Description of the task:
Check each line of the entries for the string "called". Report only how many lines have it.

Edit tracking data
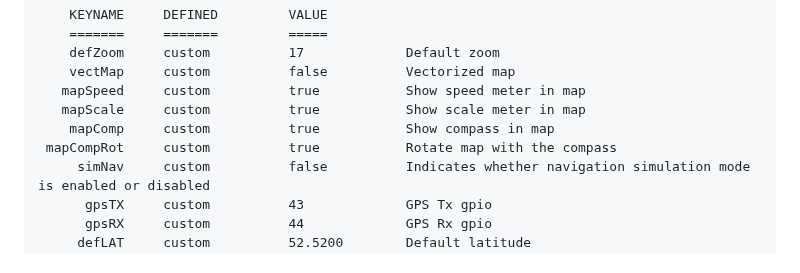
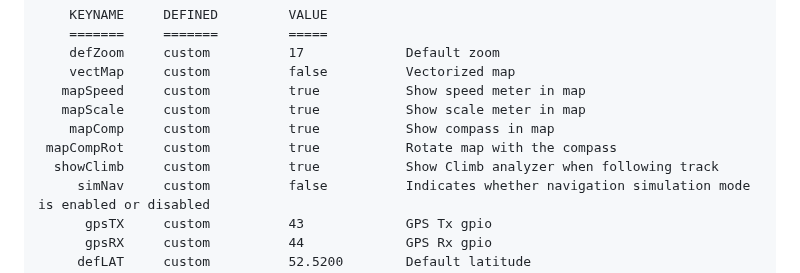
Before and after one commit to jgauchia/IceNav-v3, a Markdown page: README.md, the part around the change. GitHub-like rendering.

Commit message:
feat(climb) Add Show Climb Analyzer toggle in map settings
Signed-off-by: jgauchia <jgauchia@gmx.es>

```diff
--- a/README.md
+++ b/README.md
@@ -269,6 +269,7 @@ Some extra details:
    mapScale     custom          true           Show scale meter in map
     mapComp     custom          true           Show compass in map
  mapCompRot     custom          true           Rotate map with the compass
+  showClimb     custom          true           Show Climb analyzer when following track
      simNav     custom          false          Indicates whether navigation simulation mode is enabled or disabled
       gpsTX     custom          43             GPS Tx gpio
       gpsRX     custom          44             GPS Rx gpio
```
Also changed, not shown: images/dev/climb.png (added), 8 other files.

* * *

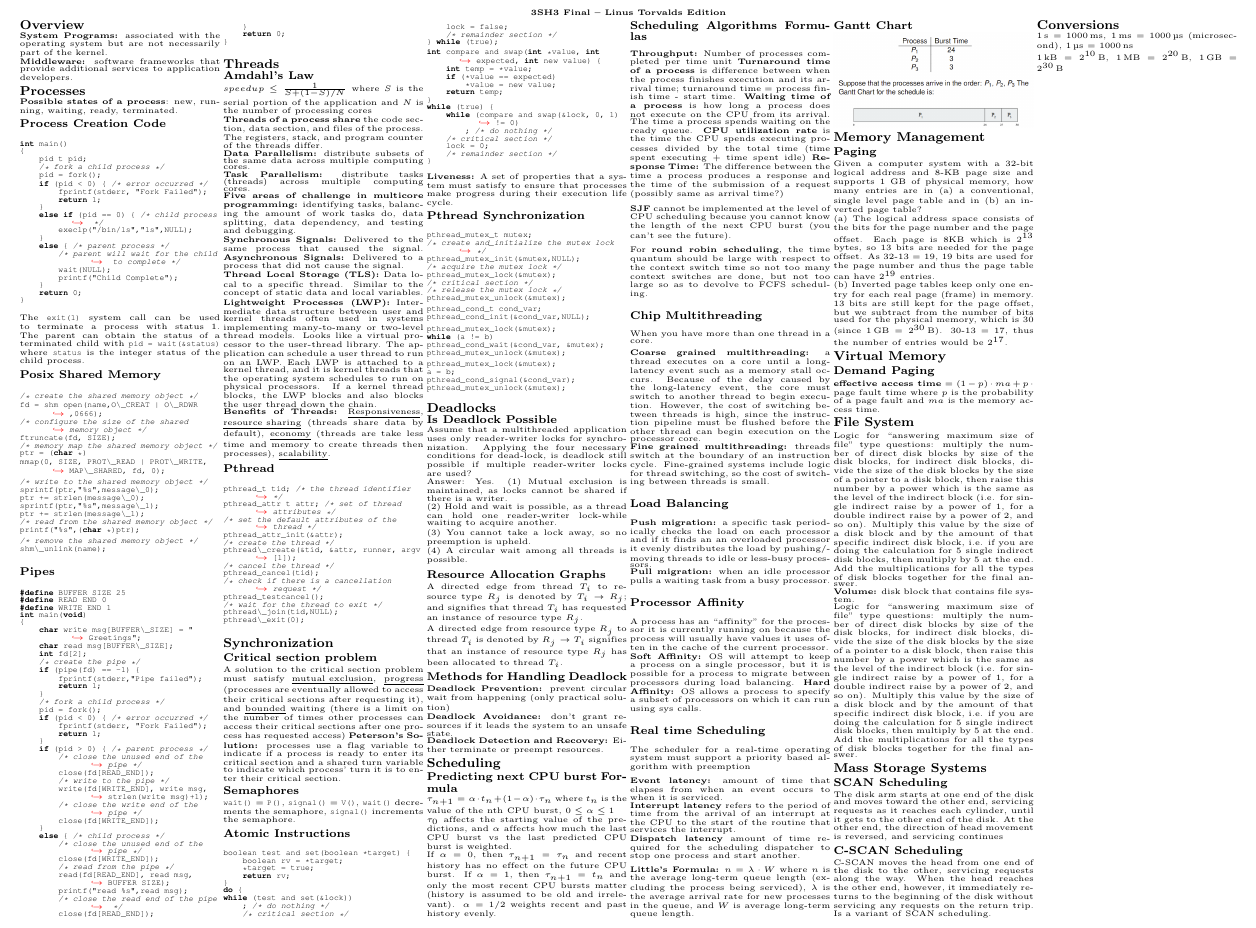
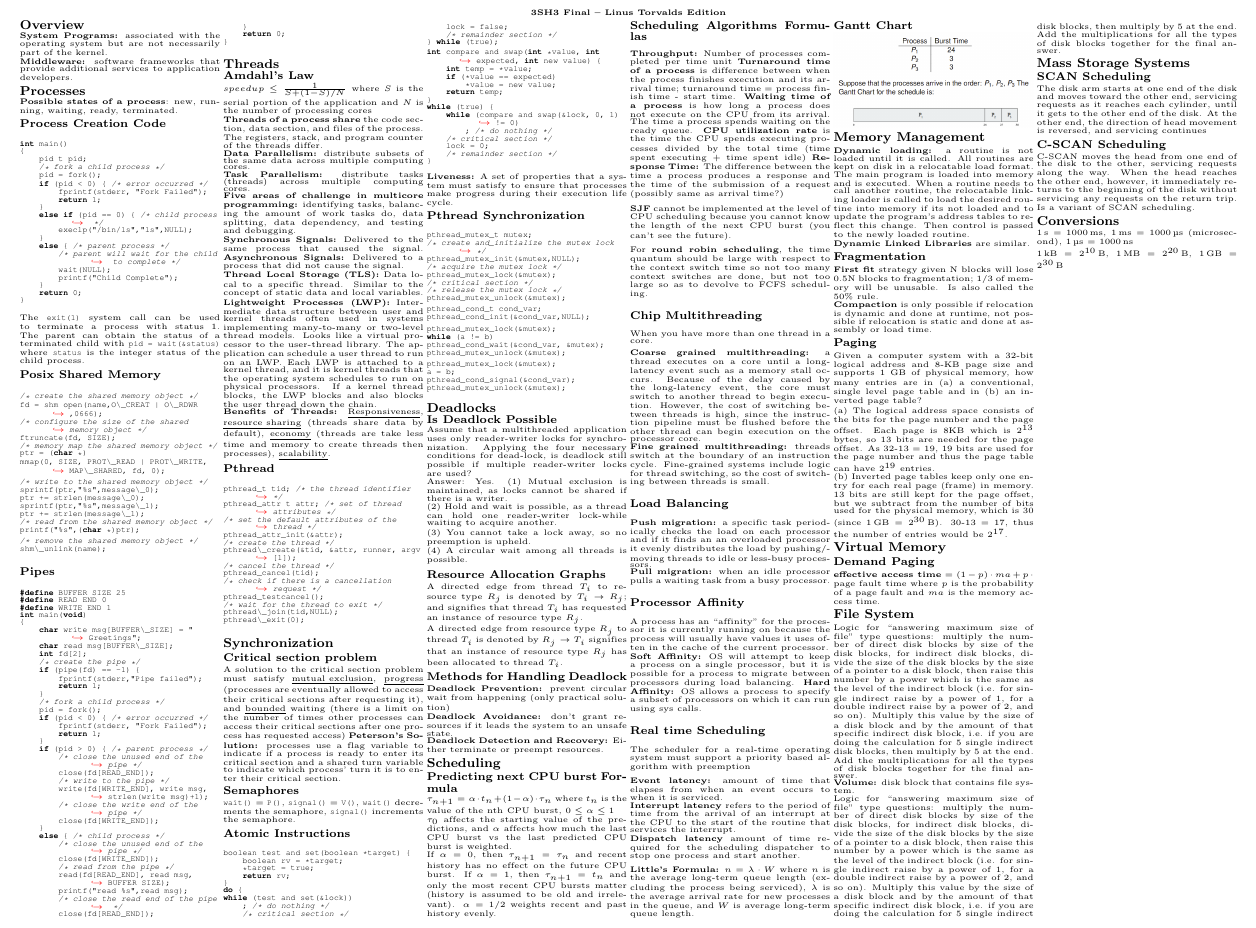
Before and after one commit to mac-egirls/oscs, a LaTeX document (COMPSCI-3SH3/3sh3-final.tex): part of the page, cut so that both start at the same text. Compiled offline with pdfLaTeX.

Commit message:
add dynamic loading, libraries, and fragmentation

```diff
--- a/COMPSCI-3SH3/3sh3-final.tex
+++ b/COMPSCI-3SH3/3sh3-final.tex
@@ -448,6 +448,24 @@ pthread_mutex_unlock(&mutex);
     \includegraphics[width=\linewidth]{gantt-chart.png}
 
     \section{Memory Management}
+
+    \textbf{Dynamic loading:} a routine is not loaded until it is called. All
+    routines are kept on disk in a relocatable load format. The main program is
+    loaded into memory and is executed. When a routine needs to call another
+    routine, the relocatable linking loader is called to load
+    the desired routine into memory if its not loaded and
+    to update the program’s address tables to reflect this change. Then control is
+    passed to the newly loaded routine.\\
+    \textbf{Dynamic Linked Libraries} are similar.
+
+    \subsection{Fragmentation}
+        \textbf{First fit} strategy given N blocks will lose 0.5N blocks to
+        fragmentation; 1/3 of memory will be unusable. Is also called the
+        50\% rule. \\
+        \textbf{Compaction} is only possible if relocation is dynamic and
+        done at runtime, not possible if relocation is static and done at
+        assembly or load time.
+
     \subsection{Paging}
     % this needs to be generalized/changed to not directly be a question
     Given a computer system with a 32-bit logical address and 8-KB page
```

Task answer:
3